_Available data_:
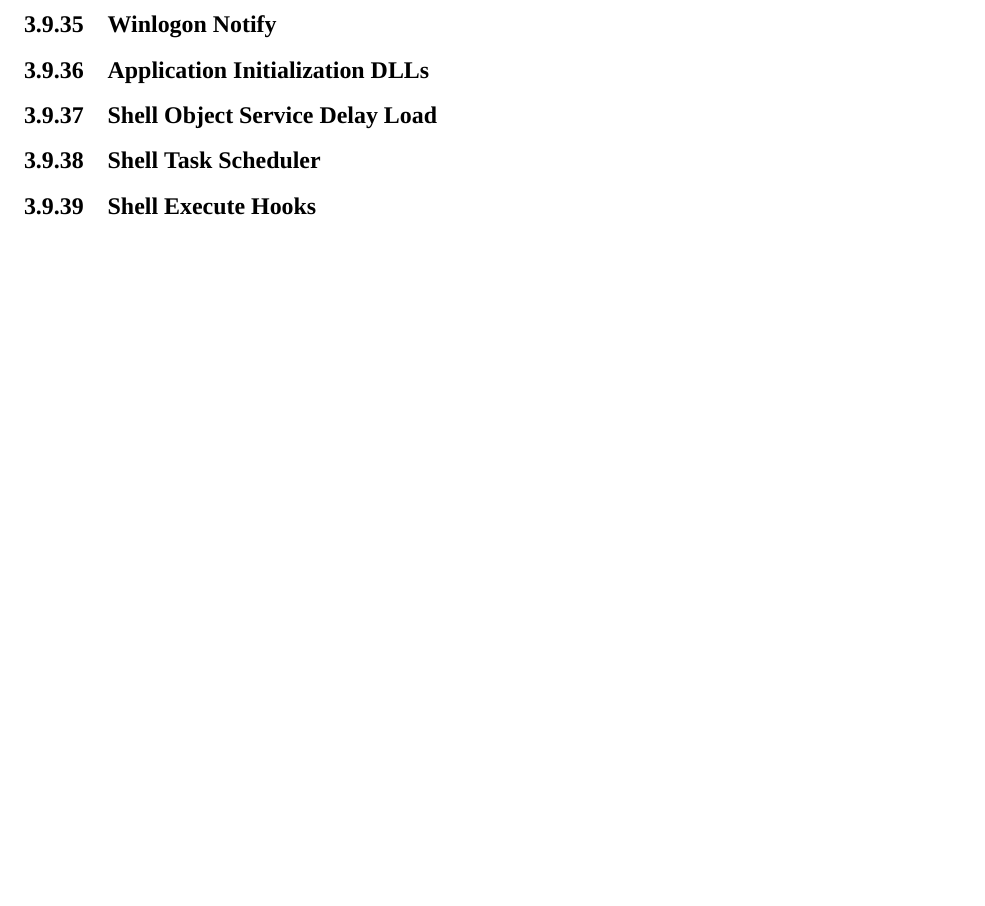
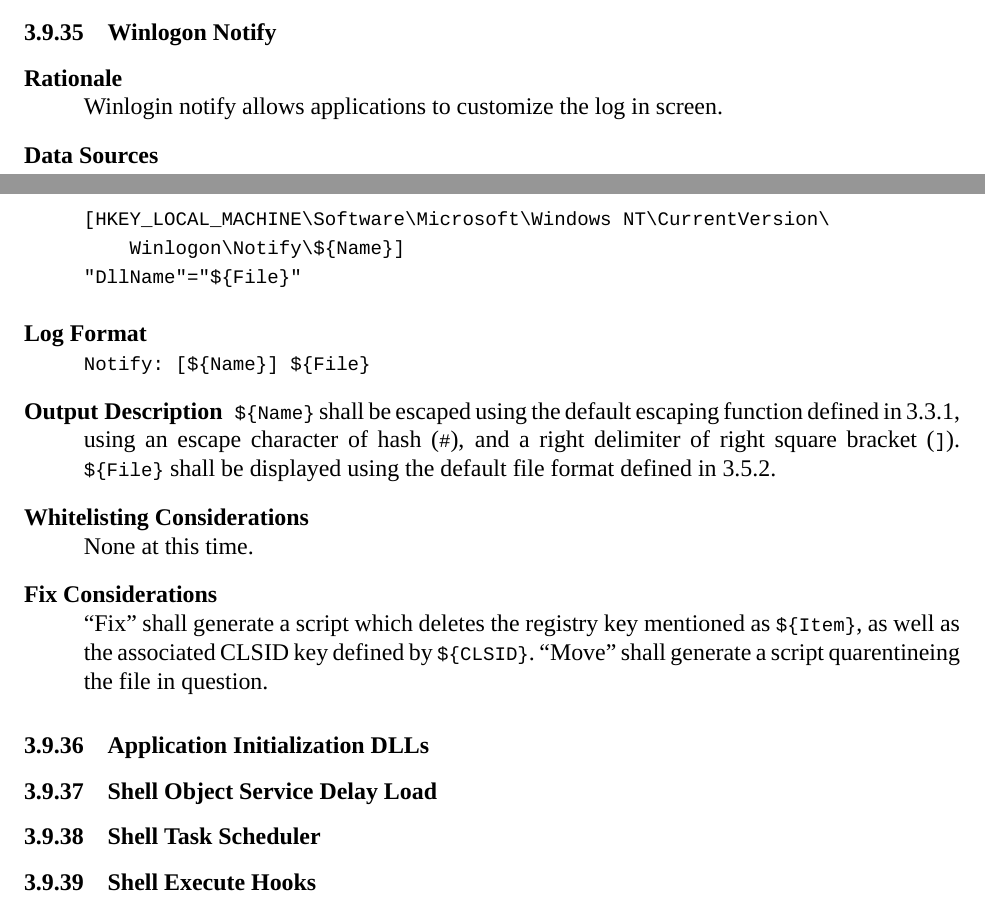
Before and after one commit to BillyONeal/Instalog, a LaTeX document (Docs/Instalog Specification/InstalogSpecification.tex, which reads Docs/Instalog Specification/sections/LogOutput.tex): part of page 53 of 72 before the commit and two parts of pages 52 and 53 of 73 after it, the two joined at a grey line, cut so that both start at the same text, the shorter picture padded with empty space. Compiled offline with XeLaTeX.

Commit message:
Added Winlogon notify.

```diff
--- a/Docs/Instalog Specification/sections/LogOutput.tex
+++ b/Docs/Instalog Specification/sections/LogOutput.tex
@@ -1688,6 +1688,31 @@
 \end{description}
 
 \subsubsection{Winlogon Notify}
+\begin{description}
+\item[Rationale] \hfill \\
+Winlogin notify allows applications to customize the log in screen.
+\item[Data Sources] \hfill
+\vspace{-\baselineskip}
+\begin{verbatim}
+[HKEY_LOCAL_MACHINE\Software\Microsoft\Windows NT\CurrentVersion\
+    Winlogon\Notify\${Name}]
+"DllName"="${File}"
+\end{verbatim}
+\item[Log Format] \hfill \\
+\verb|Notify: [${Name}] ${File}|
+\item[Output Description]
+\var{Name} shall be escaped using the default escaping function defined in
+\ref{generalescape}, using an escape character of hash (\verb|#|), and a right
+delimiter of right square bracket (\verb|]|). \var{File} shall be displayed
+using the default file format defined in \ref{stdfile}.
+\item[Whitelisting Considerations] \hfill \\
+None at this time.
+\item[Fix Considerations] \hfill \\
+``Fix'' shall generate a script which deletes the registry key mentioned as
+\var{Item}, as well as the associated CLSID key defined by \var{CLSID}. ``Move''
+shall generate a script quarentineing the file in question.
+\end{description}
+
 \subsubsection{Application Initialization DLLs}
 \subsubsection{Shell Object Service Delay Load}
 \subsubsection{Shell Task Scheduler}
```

_Required work_: The images are to be left out while the entries are written out exactly.

_Exercise answer_:
Before and after one commit to BillyONeal/Instalog, a LaTeX document (Docs/Instalog Specification/InstalogSpecification.tex, which reads Docs/Instalog Specification/sections/LogOutput.tex): part of page 53 of 72 before the commit and two parts of pages 52 and 53 of 73 after it, the two joined at a grey line, cut so that both start at the same text, the shorter picture padded with empty space. Compiled offline with XeLaTeX.

Commit message:
Added Winlogon notify.

```diff
--- a/Docs/Instalog Specification/sections/LogOutput.tex
+++ b/Docs/Instalog Specification/sections/LogOutput.tex
@@ -1688,6 +1688,31 @@
 \end{description}
 
 \subsubsection{Winlogon Notify}
+\begin{description}
+\item[Rationale] \hfill \\
+Winlogin notify allows applications to customize the log in screen.
+\item[Data Sources] \hfill
+\vspace{-\baselineskip}
+\begin{verbatim}
+[HKEY_LOCAL_MACHINE\Software\Microsoft\Windows NT\CurrentVersion\
+    Winlogon\Notify\${Name}]
+"DllName"="${File}"
+\end{verbatim}
+\item[Log Format] \hfill \\
+\verb|Notify: [${Name}] ${File}|
+\item[Output Description]
+\var{Name} shall be escaped using the default escaping function defined in
+\ref{generalescape}, using an escape character of hash (\verb|#|), and a right
+delimiter of right square bracket (\verb|]|). \var{File} shall be displayed
+using the default file format defined in \ref{stdfile}.
+\item[Whitelisting Considerations] \hfill \\
+None at this time.
+\item[Fix Considerations] \hfill \\
+``Fix'' shall generate a script which deletes the registry key mentioned as
+\var{Item}, as well as the associated CLSID key defined by \var{CLSID}. ``Move''
+shall generate a script quarentineing the file in question.
+\end{description}
+
 \subsubsection{Application Initialization DLLs}
 \subsubsection{Shell Object Service Delay Load}
 \subsubsection{Shell Task Scheduler}
```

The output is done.